An old friend of mine recently posted a video blog that I found to be brilliant.
Mike (GeePaw) Hill presented Five Underplayed Premises of TDD on a web page that contains an article and a video. The video and the article appear to be identical in content; so you can read, or listen, or both. However, there is much more information in the video, because Mike’s passion is an effective seasoning to the solid content of his article.
The primary thrust of Mike’s message is that TDD helps you to:
- Deliver Value Faster.
- Exercise Good Judgement.
- Improve Internal Quality.
- Increase Efficiency.
- Improve External Quality.
Mike makes these points quickly, adeptly, and convincingly. The video is a joy to watch. The article is a joy to read. They make me hope that the GeePaw series of video blogs will continue to produce such high quality content for a very long time.

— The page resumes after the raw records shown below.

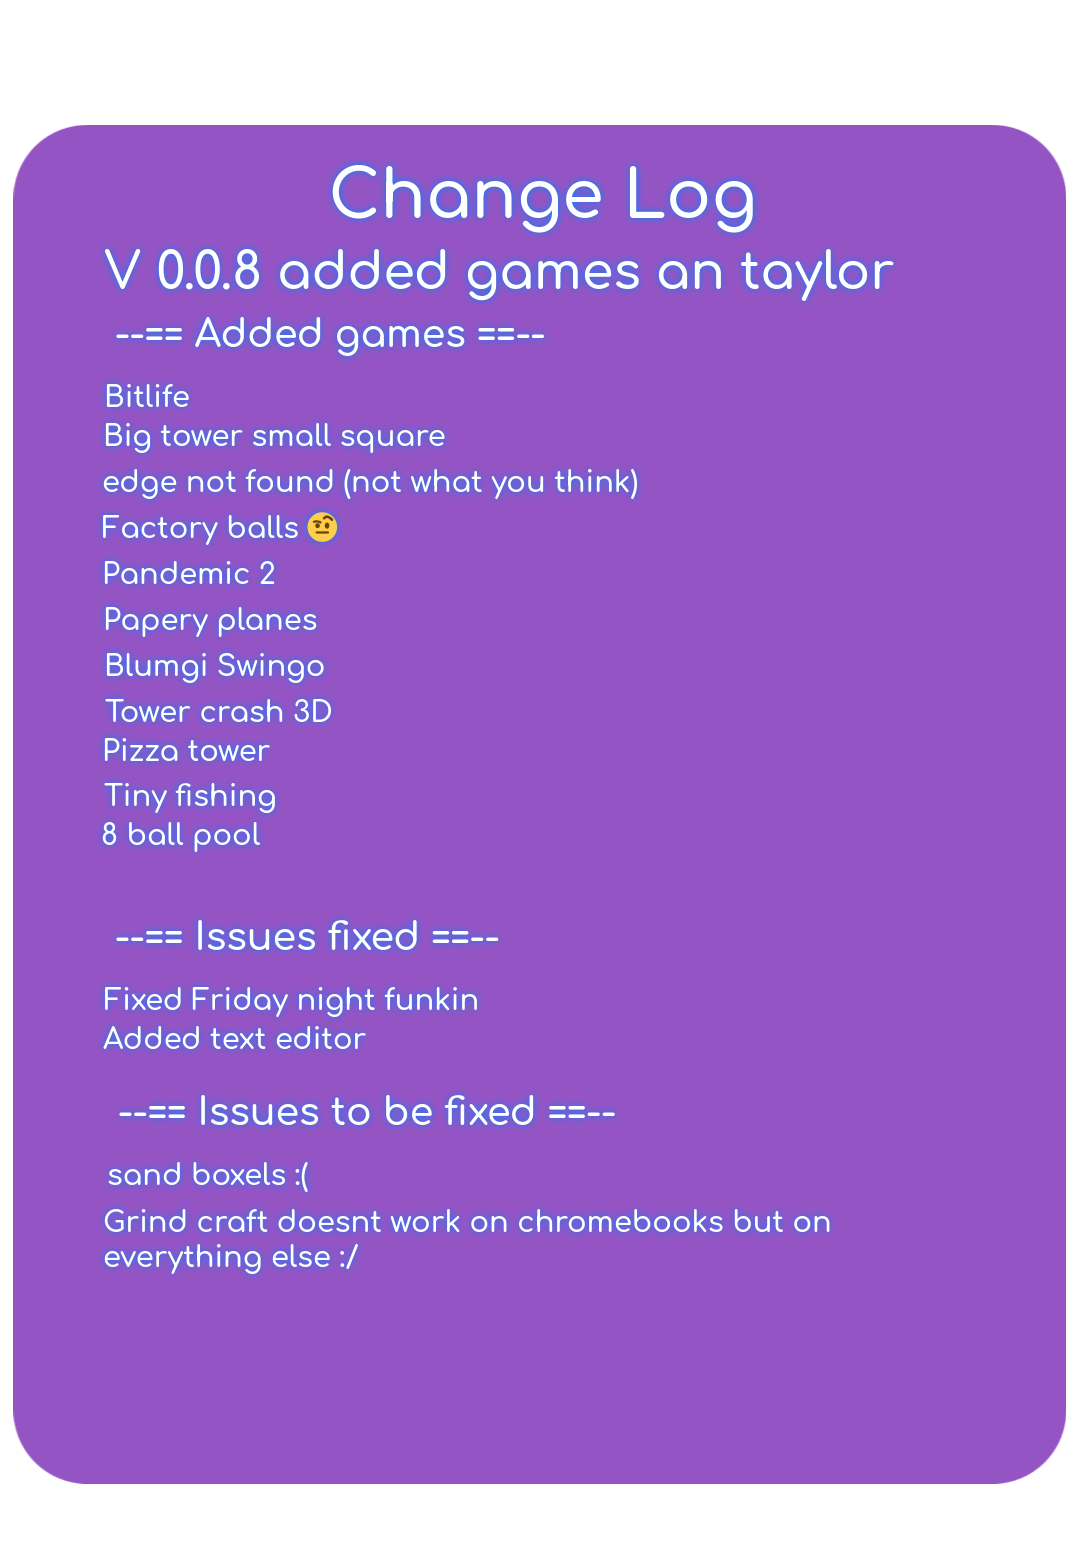
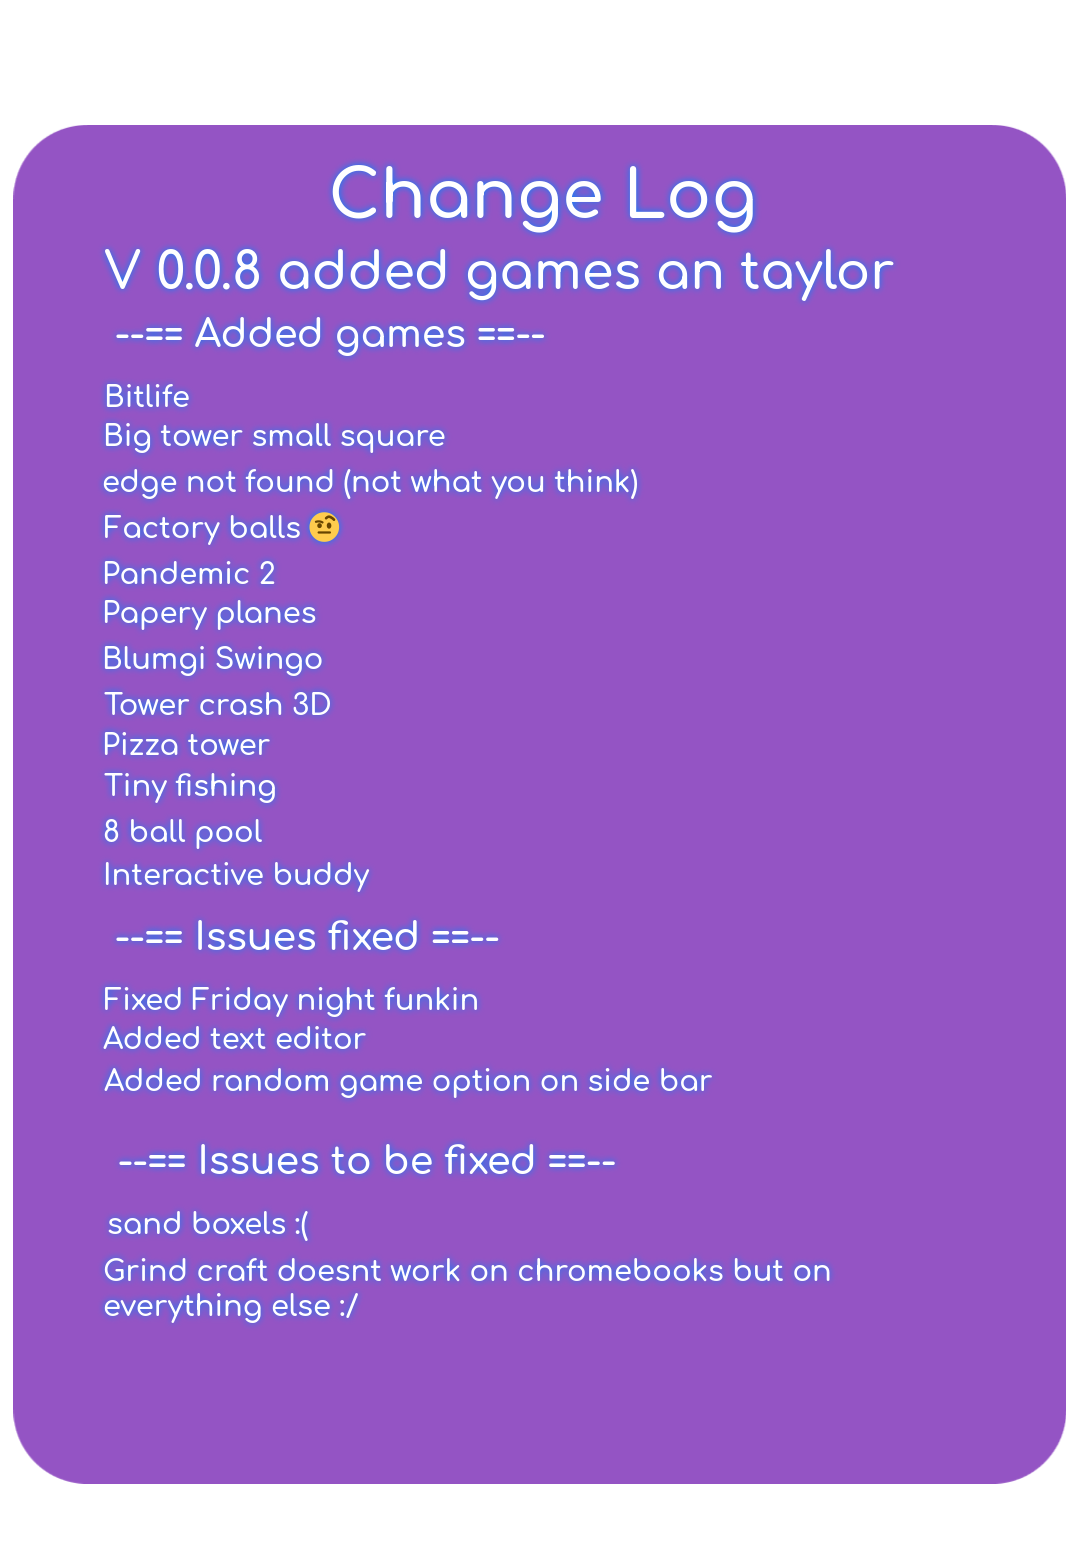
added interactive buddy and added random games option

Changed region(s): [[0.0917, 0.6795, 0.7639, 0.8649], [0.0917, 0.3089, 0.3361, 0.5869]]

diff --git a/index.html b/index.html
@@ -428,7 +428,14 @@
         }
     }
 
-    
+    .randombt {
+       top: 80%;
+       margin-right: 10px;
+       height: 15%;
+       width: 10%;
+       font-size: 1vw;
+       text-align: center;
+    }
   </style>
 
   </head>
@@ -447,6 +454,7 @@
           <input type="text" class="search-bar" id ="search-bar" placeholder="Search">
         </a>
         <a class="active" onclick="toggleNews()" id="CardBT"> <i class="fa fa-newspaper-o"></i><span style="font-size: 24px;">News</span></a>
+        <a class="active" onclick="FeelingLucky()" id="CardBT"> <i class="fa fa-random"></i><span style="font-size: 24px;">Random</span></a>
       </div>
     </div>
     <script>
@@ -624,6 +632,21 @@
     <h1 class="page-title glow" style="font-size: 80px; text-align: center; color: #0084ff;">JustStudy </h1> <!-- <center> <div class="devbox"> <h6>this aint the main site, only dev.<a href="https://metalfoxdev.codeberg.page/juststudy-site/"> Click here to go to the main one</h6> </div> </center> -->
     <h3 class="page-desc" id="desc" class="desc" style="overflow-x:hidden; z-index: 1;">sam taylor wont take us down. this is all legal idiot</h3>
     <script>
+    function FeelingLucky() {
+      fetch('assets/data/index.json')
+      .then(response => response.json())
+      .then(data => {
+        const randomarray = data[Math.floor(Math.random() * data.length)];
+        const link = randomarray["url"]
+        console.log(link);
+        window.location.href = link;
+      })
+      .catch((error) => console.error("Error:", error))
+      .finally(() => {
+          document.getElementById("loader").style.display = "none";
+      });
+}
+        
     function RandomColour() {
         var colour = Math.floor(Math.random() * 6) + 1;
 
@@ -736,10 +759,10 @@
               </div>
               <div class="col">
                   <div class="card text-bg-warning h-100">
-                      <img src="./assets/img/New_Img/editor.jpeg" class="card-img-top" alt="happy">
+                      <img src="./assets/img/New_Img/bored.png" class="card-img-top" alt="happy">
                       <div class="card-body"> 
-                          <h5 class="card-title">Text Editor</h5>
-                          <p class="card-text">Got bored, its in the settings page</p>
+                          <h5 class="card-title">Added a random link button</h5>
+                          <p class="card-text">If you get bored it will load a random game</p>
                       </div>
                   </div>
               </div>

But I have a quibble. And it’s kind of a big one – at least for me. And so, for the rest of this article, I shall employ the Writer’s Workshop convention of using the phrase “The Author”, instead of the author’s name.
It’s not a quibble with any of the author’s major points. Those points are perfectly solid. It’s a quibble with something the author said in an aside.
While discussing that TDD helps us deliver value faster, the author says:
“TDD is not about good citizenship. You are not immoral if you don’t TDD. You’re not not a good looker forwarder or a protector of the future. It’s not about citizenship. TDD isn’t even about raising the quality of your code. Now TDD very often does increase the quality of teams that aren’t doing it to begin with, but that’s actually neither here nor there, because TDD isn’t about that. TDD is about more value faster.
The other thing it’s not about? It’s not about art and it’s not about craftsmanship. It’s not about the excellence of our high standards. The reason we test drive is by test driving, we go faster. We put more value into the field faster than if we didn’t do TDD. And that is the money premise. We’re in this for the money.”
These two paragraphs are entirely inconsistent with the rest of the article in the following ways:
The author asserts that TDD is not about quality; and yet his third and fifth points assert that TDD helps internal and external quality. If you accept those points then clearly TDD is about raising the quality of your code, as well as the quality of your product.
The author asserts that TDD is not about art, or craftsmanship, or excellence of our high standards; and yet his five points stress judgement, and quality, and efficiency which are the very essence of craftsmanship, art, and high standards.
The author asserts that TDD is not about good citizenship or morality. Herein lies the crux of my quibble; and so I must explain at some length.
By “citizenship” I presume the author means citizenship in the software community. By “morality” I presume the author means professional ethics. In the following discussion we’ll stick with the author’s words and infer their meanings appropriately.
How can programmers be good moral citizens if they are not using the best means at their disposal to: deliver value faster, use good judgement, improve internal quality, increase efficiency, and improve external quality? Is the author suggesting that a programmer who, out of negligence, goes slow, uses bad judgement, makes an internal mess, create gross inefficiencies, and delivers bad features is being a good moral citizen? I think that’s absurd.
Now, to be fair, it may be that the author’s point is that TDD is not the only way to achieve these five goals; and that therefore TDD is not the only way to be a good moral citizen of the software community. Whether that is so, or not, is irrelevant to the point. The fact that TDD helps with those five goals means that TDD is about good moral citizenship. It may not be the only path to that good moral citizenship; but it is a path.
Let’s say this a different way. Does the author believe that he would continue to be a good moral citizen of the software community if he abandoned TDD? Now, since I know the author to be such a good moral citizen, the only possible answer to this question is: Yes! Of course. Because the only way the author would abandon TDD is if he found some better means to achieve those five goals.
And so we can deduce that the five goals are the issue; and not TDD. Striving to achieve those five goals is what makes you a good moral citizen of the software community. TDD is merely one of the paths that assist in that striving.
That’s all well and good. However, since TDD is a path towards the goals, it is not fair to say that TDD is not about the goals. TDD is, in fact, about being a good moral citizen of the software community. TDD is about professional ethics.
Lastly, let me say that I eagerly await a better path to those goals. So far, I haven’t found one.